What is needed: Could you please return each line of the data that has the word "hungergame"?
==========
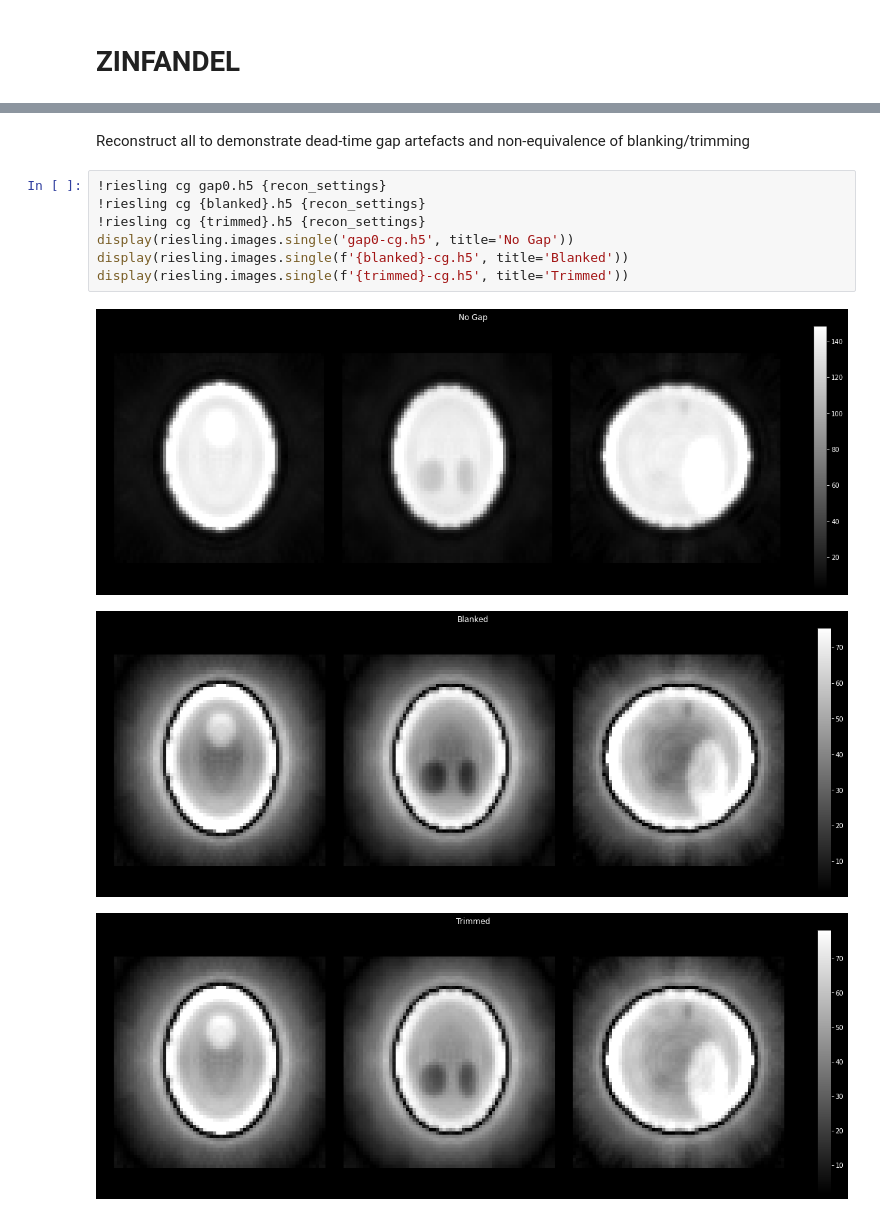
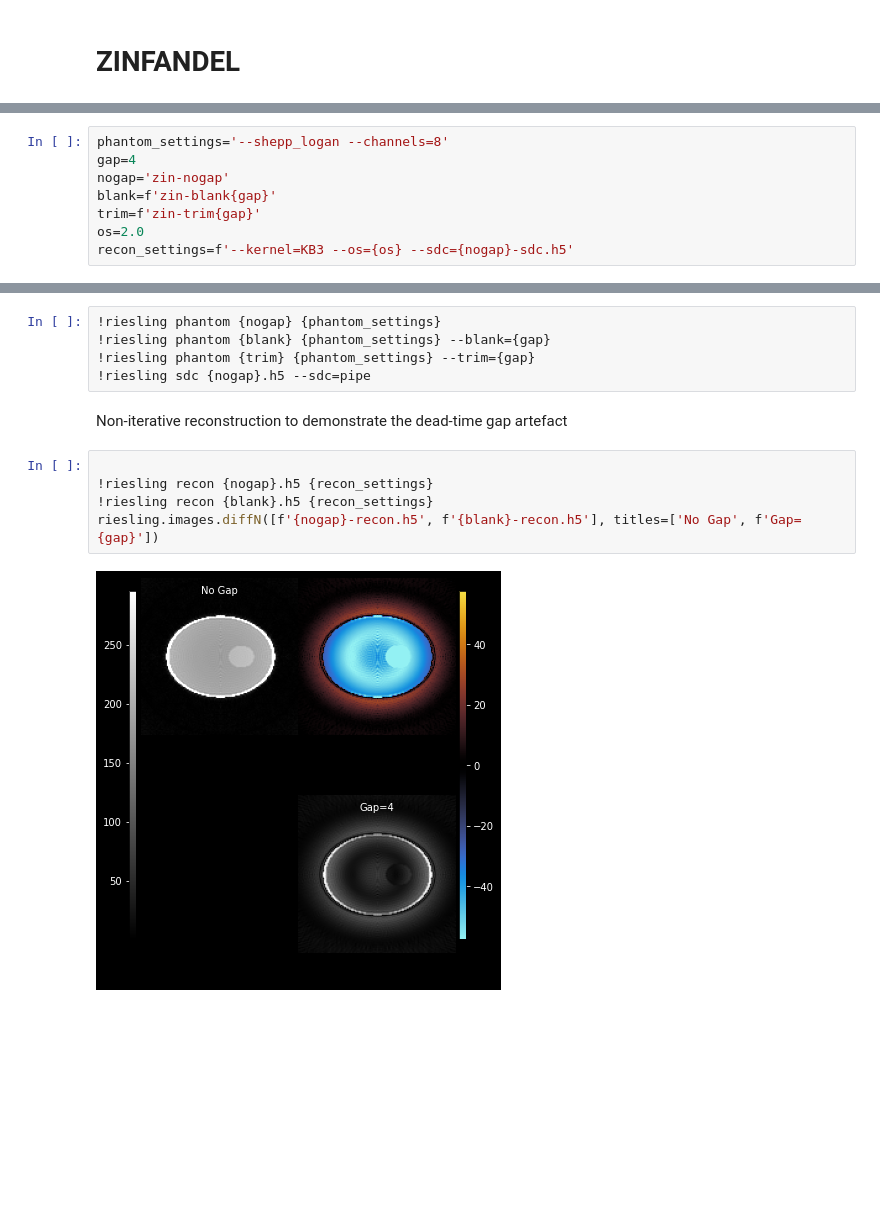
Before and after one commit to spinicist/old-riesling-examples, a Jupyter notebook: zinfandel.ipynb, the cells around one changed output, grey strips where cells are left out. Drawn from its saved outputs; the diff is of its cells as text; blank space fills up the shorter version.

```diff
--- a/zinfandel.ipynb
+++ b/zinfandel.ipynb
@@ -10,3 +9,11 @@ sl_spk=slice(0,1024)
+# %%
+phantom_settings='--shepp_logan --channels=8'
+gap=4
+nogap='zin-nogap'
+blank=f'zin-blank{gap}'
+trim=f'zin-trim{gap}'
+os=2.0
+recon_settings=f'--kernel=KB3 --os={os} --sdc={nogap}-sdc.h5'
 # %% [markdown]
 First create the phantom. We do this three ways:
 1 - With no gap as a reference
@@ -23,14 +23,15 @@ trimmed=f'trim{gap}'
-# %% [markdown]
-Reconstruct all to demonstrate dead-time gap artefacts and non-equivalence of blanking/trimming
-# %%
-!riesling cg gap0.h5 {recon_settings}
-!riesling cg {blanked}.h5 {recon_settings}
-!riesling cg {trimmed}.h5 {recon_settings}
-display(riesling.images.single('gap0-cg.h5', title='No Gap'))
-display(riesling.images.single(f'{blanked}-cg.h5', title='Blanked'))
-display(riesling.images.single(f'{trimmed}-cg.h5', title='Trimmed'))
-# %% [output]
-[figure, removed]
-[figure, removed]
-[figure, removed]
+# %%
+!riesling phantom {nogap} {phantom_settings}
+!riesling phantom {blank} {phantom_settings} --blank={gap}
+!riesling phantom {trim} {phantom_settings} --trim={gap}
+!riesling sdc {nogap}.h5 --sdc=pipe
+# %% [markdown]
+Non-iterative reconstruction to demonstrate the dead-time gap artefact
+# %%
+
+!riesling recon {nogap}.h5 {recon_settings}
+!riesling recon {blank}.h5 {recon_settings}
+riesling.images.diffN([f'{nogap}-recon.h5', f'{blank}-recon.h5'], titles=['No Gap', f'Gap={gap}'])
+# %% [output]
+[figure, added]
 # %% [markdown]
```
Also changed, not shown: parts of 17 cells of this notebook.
==========
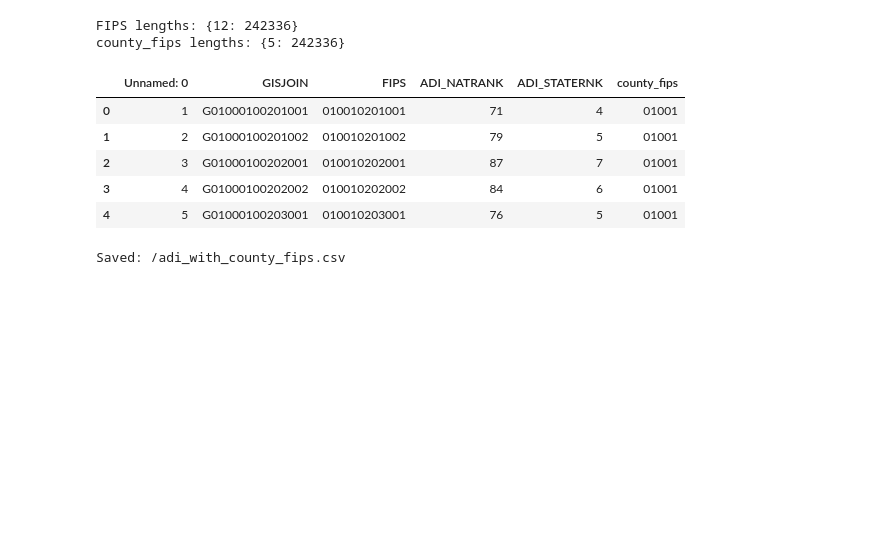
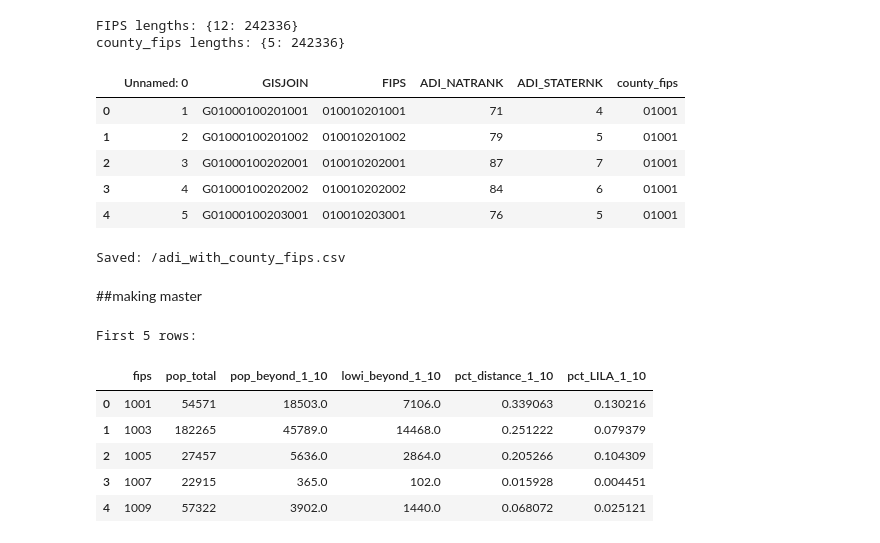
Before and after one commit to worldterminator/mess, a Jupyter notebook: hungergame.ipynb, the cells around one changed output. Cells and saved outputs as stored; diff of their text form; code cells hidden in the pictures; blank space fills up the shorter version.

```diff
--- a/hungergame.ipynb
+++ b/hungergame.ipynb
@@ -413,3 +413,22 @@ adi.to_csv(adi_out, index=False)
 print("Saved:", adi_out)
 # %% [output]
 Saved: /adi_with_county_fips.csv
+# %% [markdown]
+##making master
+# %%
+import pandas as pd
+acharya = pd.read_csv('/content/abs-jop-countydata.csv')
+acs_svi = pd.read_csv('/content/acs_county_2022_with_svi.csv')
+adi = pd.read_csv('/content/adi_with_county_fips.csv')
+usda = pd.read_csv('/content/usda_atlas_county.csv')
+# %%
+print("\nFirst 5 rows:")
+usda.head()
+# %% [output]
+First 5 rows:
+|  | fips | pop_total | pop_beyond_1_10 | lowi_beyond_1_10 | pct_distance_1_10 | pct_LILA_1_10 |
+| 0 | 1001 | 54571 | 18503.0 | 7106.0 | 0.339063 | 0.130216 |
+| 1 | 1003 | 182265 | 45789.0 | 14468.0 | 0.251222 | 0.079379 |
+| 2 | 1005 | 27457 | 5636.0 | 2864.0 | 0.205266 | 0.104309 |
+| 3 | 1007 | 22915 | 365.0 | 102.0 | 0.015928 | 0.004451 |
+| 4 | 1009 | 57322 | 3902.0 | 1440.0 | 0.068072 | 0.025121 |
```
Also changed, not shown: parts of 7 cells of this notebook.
==========
Written solution:
Before and after one commit to worldterminator/mess, a Jupyter notebook: hungergame.ipynb, the cells around one changed output. Cells and saved outputs as stored; diff of their text form; code cells hidden in the pictures; blank space fills up the shorter version.
--- a/hungergame.ipynb
+++ b/hungergame.ipynb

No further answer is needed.